Supplied material ->
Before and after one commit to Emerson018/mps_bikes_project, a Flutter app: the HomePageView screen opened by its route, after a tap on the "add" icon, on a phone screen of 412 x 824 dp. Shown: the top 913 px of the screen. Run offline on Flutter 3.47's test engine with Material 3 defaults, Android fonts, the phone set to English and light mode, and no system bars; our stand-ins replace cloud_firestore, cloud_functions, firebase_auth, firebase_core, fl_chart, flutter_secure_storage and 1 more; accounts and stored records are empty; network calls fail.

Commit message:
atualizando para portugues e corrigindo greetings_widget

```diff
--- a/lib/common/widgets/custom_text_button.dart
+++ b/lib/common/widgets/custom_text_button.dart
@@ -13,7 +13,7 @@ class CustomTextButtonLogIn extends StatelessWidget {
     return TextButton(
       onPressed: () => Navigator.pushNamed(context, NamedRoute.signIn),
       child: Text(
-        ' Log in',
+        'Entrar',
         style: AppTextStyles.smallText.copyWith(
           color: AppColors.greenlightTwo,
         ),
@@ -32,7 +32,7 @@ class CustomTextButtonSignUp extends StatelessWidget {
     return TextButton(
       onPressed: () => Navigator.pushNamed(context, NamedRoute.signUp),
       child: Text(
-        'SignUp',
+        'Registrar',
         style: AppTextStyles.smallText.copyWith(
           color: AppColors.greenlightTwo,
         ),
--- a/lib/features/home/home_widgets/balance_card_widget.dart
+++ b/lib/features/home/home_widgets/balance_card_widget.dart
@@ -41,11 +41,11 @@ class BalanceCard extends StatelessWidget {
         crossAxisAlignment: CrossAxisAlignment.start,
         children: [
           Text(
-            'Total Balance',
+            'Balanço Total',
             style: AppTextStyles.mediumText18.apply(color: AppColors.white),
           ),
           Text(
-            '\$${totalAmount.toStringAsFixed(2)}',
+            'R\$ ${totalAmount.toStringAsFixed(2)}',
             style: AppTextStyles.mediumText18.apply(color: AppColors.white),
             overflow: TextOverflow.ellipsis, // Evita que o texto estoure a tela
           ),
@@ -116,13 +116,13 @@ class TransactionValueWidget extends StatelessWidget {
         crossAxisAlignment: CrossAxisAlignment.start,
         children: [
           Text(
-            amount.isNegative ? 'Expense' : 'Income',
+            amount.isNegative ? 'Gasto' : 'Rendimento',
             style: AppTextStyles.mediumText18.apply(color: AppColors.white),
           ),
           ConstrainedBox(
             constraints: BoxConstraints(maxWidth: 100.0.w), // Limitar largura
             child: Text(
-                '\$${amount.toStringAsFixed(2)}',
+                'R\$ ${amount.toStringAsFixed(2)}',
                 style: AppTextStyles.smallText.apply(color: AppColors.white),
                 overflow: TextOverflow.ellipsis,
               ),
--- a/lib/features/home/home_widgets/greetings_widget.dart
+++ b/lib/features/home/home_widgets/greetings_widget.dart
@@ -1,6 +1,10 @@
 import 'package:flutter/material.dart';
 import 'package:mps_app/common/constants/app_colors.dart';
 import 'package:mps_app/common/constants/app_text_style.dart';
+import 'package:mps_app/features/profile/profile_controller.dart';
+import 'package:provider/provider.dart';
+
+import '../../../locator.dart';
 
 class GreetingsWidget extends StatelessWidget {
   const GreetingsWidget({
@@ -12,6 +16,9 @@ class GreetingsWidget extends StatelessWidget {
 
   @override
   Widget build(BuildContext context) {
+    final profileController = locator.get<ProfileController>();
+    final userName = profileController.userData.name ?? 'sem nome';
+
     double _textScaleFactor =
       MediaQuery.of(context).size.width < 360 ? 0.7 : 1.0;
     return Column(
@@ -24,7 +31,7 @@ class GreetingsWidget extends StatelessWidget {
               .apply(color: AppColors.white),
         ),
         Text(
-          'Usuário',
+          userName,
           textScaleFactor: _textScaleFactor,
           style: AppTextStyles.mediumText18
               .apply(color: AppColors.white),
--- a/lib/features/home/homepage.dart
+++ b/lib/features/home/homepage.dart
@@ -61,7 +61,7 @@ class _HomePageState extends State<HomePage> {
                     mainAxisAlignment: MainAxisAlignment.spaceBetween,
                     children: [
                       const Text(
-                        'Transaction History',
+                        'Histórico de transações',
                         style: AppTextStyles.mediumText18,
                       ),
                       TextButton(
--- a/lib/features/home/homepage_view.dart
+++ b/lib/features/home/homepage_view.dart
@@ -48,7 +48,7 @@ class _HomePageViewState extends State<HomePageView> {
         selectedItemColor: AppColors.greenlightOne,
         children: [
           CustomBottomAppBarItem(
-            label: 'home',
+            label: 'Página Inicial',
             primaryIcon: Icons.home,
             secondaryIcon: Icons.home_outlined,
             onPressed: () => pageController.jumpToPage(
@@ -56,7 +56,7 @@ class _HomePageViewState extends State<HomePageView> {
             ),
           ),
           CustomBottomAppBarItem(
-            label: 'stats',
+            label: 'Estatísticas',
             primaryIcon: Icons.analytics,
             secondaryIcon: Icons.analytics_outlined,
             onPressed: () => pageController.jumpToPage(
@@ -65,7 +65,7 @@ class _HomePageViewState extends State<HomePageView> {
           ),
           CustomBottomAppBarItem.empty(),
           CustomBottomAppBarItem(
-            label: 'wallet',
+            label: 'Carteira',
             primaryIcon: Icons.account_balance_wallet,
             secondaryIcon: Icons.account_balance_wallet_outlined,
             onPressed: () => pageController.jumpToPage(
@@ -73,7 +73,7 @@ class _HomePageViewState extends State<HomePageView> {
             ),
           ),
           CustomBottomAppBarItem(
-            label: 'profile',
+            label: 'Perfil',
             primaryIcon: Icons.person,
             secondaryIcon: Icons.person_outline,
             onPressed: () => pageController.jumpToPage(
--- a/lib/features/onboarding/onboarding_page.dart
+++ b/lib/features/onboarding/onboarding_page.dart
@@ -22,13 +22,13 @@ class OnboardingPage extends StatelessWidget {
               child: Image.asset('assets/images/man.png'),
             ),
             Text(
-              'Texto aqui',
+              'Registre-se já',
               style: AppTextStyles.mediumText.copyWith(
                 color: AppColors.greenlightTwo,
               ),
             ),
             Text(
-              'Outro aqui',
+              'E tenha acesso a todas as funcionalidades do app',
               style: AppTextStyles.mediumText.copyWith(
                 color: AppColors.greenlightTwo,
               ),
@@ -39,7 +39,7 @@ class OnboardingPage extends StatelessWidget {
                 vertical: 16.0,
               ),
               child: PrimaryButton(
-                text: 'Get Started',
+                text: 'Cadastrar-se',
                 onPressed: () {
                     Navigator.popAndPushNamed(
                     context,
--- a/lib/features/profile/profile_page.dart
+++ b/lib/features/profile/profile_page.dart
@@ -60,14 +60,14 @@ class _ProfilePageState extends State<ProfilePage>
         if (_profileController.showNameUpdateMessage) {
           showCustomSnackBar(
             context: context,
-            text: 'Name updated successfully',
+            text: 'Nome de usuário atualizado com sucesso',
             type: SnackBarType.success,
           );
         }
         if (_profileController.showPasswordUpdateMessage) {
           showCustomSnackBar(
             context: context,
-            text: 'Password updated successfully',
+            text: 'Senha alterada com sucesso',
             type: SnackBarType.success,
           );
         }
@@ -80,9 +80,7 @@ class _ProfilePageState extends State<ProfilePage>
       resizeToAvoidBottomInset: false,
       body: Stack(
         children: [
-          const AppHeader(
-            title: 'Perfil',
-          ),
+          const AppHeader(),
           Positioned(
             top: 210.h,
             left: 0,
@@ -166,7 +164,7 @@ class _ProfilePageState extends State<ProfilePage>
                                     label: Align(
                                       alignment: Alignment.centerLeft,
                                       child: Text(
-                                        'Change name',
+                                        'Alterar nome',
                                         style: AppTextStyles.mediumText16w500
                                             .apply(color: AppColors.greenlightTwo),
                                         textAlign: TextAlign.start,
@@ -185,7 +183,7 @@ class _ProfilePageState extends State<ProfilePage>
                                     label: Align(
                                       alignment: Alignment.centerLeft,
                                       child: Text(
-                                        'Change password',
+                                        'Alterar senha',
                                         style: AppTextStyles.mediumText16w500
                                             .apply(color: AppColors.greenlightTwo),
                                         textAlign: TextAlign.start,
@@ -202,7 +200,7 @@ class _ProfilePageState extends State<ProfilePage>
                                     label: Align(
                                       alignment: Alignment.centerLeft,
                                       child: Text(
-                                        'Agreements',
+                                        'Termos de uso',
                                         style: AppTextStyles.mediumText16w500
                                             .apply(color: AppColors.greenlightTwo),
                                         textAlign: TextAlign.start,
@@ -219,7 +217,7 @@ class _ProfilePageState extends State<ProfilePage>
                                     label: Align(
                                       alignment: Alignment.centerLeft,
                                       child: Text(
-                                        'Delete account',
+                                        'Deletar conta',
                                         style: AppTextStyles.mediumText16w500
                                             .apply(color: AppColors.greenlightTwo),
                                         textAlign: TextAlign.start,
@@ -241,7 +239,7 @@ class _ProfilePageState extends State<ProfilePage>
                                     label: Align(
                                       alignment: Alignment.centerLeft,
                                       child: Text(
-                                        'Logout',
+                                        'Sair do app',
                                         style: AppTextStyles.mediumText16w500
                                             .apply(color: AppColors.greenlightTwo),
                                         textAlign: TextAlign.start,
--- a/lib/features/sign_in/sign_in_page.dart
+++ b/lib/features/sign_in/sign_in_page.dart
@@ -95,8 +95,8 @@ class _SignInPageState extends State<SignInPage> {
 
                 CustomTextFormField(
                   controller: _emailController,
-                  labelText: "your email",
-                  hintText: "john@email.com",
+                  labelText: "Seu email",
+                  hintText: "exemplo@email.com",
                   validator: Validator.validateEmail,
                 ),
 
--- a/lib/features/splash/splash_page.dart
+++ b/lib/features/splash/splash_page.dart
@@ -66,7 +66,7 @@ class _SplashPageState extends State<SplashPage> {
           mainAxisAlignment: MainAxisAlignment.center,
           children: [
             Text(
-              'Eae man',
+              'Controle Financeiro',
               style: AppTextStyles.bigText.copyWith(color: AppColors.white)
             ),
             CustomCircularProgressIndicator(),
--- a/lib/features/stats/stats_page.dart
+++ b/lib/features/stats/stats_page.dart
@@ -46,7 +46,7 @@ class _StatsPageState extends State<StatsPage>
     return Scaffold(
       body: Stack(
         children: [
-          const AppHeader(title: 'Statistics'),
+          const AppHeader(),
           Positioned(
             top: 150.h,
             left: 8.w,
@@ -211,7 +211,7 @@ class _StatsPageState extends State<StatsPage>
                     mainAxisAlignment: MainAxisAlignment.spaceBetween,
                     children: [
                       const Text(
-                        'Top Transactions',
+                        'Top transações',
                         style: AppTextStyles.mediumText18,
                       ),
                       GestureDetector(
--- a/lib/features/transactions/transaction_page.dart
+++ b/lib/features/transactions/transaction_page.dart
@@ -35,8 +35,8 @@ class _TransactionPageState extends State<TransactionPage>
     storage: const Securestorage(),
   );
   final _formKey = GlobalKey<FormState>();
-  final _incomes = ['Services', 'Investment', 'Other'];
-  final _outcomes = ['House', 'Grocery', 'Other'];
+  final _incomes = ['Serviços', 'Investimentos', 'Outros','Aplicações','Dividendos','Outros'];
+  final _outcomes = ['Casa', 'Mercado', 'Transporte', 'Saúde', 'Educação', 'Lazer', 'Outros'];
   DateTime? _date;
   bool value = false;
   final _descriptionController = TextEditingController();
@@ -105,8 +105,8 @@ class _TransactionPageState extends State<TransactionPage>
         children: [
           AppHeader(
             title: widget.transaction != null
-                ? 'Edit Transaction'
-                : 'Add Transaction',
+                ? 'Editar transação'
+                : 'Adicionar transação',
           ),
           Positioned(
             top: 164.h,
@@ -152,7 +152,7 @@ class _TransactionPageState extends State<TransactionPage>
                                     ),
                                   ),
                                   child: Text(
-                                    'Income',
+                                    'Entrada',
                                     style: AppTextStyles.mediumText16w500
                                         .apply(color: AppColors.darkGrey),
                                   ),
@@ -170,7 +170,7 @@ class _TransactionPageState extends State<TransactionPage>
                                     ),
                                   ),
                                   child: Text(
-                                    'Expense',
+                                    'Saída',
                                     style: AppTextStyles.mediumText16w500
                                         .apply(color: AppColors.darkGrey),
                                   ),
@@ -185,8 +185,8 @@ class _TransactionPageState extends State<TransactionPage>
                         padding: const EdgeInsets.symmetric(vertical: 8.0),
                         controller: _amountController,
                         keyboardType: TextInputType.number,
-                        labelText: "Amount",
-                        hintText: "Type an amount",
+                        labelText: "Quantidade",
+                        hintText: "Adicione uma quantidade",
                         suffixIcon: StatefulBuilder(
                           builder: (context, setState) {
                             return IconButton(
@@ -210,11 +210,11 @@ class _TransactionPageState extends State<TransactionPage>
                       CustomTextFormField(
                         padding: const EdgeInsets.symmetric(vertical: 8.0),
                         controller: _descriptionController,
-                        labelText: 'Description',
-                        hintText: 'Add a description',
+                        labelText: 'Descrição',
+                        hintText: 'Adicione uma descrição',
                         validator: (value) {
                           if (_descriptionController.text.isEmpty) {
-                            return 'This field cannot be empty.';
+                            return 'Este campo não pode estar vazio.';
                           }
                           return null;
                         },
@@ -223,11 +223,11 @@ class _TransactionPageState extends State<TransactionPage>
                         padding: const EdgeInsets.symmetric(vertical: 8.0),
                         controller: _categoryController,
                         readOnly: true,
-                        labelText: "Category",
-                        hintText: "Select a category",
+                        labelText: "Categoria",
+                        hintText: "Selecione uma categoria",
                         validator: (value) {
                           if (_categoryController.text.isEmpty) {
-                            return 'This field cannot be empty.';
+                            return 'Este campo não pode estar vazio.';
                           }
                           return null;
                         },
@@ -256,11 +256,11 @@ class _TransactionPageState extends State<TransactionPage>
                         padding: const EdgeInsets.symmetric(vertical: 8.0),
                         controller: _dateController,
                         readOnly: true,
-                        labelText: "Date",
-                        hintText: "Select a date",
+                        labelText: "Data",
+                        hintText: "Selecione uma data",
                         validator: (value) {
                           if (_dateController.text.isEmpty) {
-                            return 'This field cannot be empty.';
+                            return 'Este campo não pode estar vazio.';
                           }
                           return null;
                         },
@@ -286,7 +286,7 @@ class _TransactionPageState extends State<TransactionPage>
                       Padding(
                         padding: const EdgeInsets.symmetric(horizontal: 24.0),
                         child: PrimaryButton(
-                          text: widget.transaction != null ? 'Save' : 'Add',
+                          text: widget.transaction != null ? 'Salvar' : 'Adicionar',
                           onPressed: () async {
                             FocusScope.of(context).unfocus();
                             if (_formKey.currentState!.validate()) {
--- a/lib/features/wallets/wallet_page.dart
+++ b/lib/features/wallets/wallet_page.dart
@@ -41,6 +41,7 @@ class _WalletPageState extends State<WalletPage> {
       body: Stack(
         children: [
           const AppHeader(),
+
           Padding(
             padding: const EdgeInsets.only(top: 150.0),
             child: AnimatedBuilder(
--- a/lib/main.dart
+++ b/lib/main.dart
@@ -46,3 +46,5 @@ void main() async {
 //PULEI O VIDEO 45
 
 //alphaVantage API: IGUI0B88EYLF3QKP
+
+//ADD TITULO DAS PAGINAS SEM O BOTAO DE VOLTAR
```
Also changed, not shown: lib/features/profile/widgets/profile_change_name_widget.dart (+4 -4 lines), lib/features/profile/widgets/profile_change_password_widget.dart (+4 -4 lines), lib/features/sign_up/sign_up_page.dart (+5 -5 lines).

Task brief -> Reproduce all lines from the records above that include the word "AppHeader".

Your response ->
-          const AppHeader(
+          const AppHeader(),
-          const AppHeader(title: 'Statistics'),
+          const AppHeader(),
           AppHeader(
           const AppHeader(),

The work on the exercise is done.